Mountain Hardwear Wandrin 48 (2012)

The Mountain Hardwear Wandrin 48 is a rucksack that holds a surprising amount of kit within its two compartments. Long zip tags make it easy to open the lower one, and this can be opened up inside (thanks to a zip) to make one compartment if preferred. An oddly placed rain cover in the top half of the lower compartment takes up a lot room, though it can be removed. A side zip also allows main compartment access without having to open the lid.

The bladder pocket is zipped away from the main compartment, which is a nice touch, and both the floating lid and an expandable front pocket with an extra map-sized pocket are good features.

The wand pockets are generous, and having at least one quick-release compression strap is useful (two would have made it perfect). One niggle is that if carrying something heavy in the lid you do have to watch that it doesn’t slip down, as rain could potentially leak inside, but if you monitor it and use dry bags it’s not a problem.

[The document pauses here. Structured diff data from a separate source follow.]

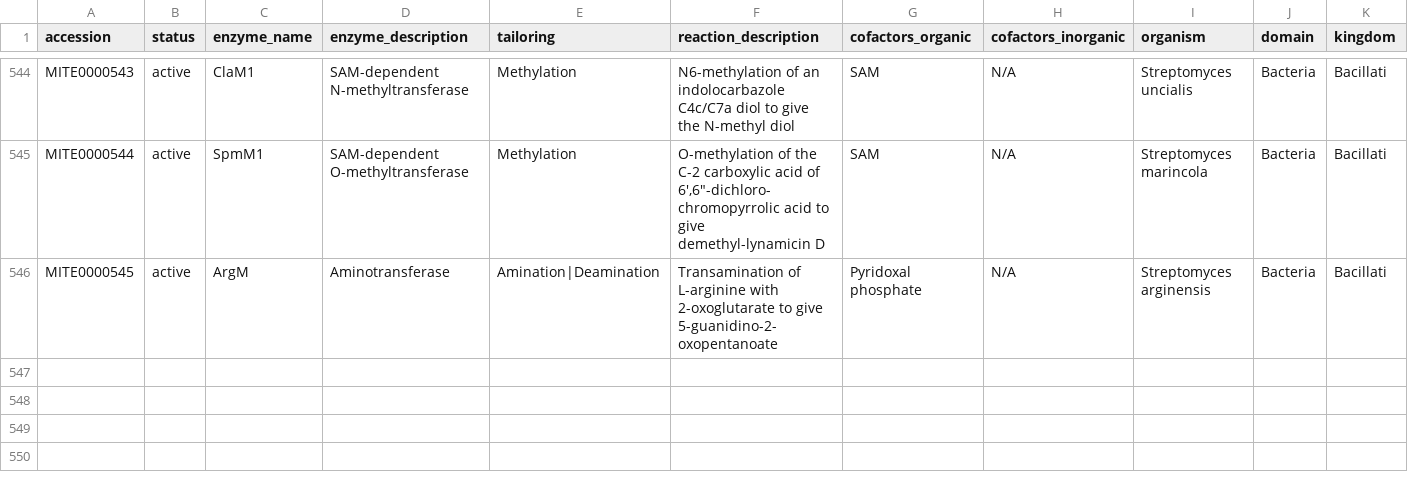
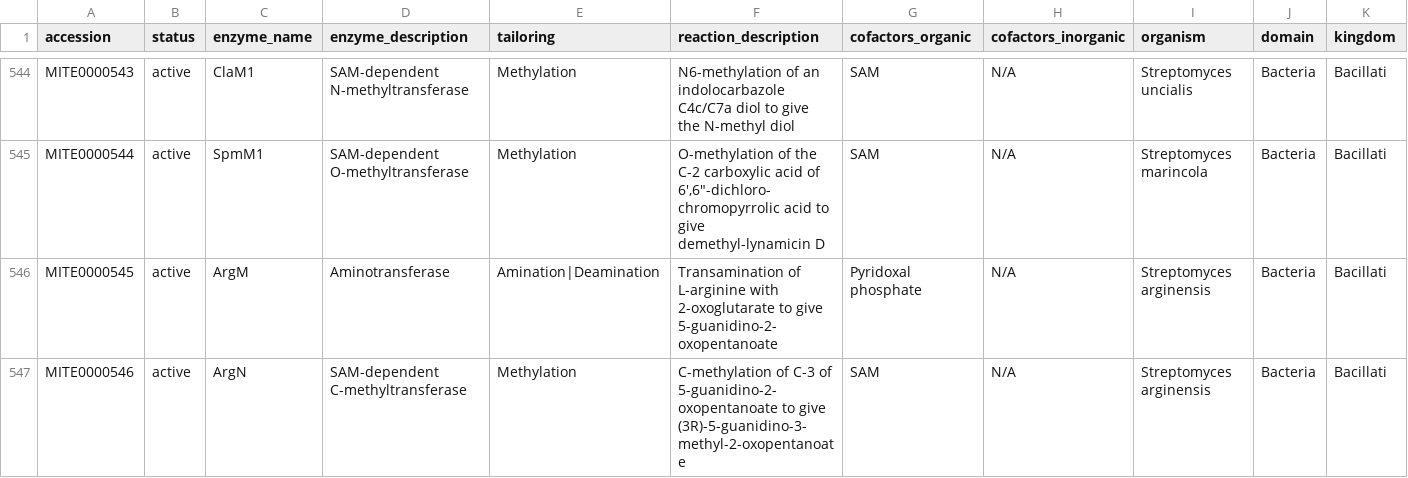
Before and after one commit to mite-standard/mite_data, a CSV file: mite_data/metadata/summary.csv, drawn as a sheet; only a part is shown, gaps mark what is left out; rows hold the shown columns only; the diff names each change by its address in the sheet, - before the commit and + after, or states it on an @@ line.

```diff
--- a/mite_data/metadata/summary.csv
+++ b/mite_data/metadata/summary.csv
+row 547: MITE0000546 | active | ArgN | SAM-dependent C-methyltransferase | Methylation | C-methylation of C-3 of 5-guanidino-2-oxopentanoate to give (3R)-5-guanidino-3-methyl-2-oxopentanoate | SAM | N/A | Streptomyces arginensis | Bacteria | Bacillati
```
Also changed, not shown: mite_data/metadata/dump_smarts.csv, mite_data/metadata/dump_smiles.csv, 5 other files.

The pack comes in two back lengths and though pegged as ‘unisex’ the smaller one seemed cut with a bias towards a woman’s figure, sitting well on the hips and shoulders. The Mountain Hardwear Wandrin 48’s back is extremely well-ventilated, held away from your body with a huge mesh panel that doesn’t reduce the internal room.

Weight 1.42kg

Capacity 48 litres

Compartments 2

External pockets 5

Wand pockets yes

Hydration pocket yes

Back lengths 2

Floating lid yes

Men’s option unisex model

Website www.mountainhardwear.com

 

Verdict

The Mountain Hardwear Wandrin 48 is a light, comfy, well-ventilated and good-value pack that fits in all you need for multi-day walks. It was awarded the ‘Best in Test’ accolade.

Review by Phoebe Smith

First published in Trail magazine Spring 2012


Mountain Hardwear Dihedral 2008

This rucksack comes in 45 litre (S) and 52 litres (M); padded back system; padded hipbelt; wand pockets; side compression straps; one main compartment with snow-lock extension; extending lid; extremely durable fabrics; hydration system-compatible. But 1870g (size M) is extremely heavy; others are lighter with more airflow; not many pockets; lid can float forward to allow water in.
Verdict
An exceptionally durable rucksack, but its weight may be a drawback.

First published in Trail magazine, October 2008

Mountain Hardwear Maestro

At 2380g this is a relatively lightweight backpacking rucksack that comes in men’s and women’s styles. But the real story here is the unique Exodus back system that really hugs the body while having minimal contact areas and a high degree of freedom of movement. The ‘sack is very narrow too so you can easily move your arms back and forth when walking with trekking poles for example. There’s excellent space for the head too. The body of the ‘sack is quite simple with just one main compartment, side compression straps and a cavernous front pocket. You can stow trekking poles to the sides easily and you can fit a hydration system. The lid can be raised or removed, which is ideal when you really have to overstuff the pack. Overall this is a stable ‘sack that does not hinder movement, with a reasonably low weight. But the floating lid design could allow water into the main compartment. The high price tag doesn’t quite match what you get. You’d need to be careful what you put in that large front pocket too as anything heavy or loose would no doubt hinder stability of the ‘sack. Not everyone will like the idea of a single rather than twin main compartment.

 

Capacity: 66 litres
Materials: Cordura with Ballistic Cordura base
Features: adjustable Exodus back system; extending lid; one main compartment with top entry; three lid pockets; front pocket; quick-release side compression straps; wand pockets; hydration system-compatible
Weight: 2380g
Made in Philippines
Stores in UK: England 20; Wales 2; Scotland 10; Ireland 2

Verdict: Buy it if you want a relatively unrestrictive, relatively lightweight ‘sack with good features for general backpacking.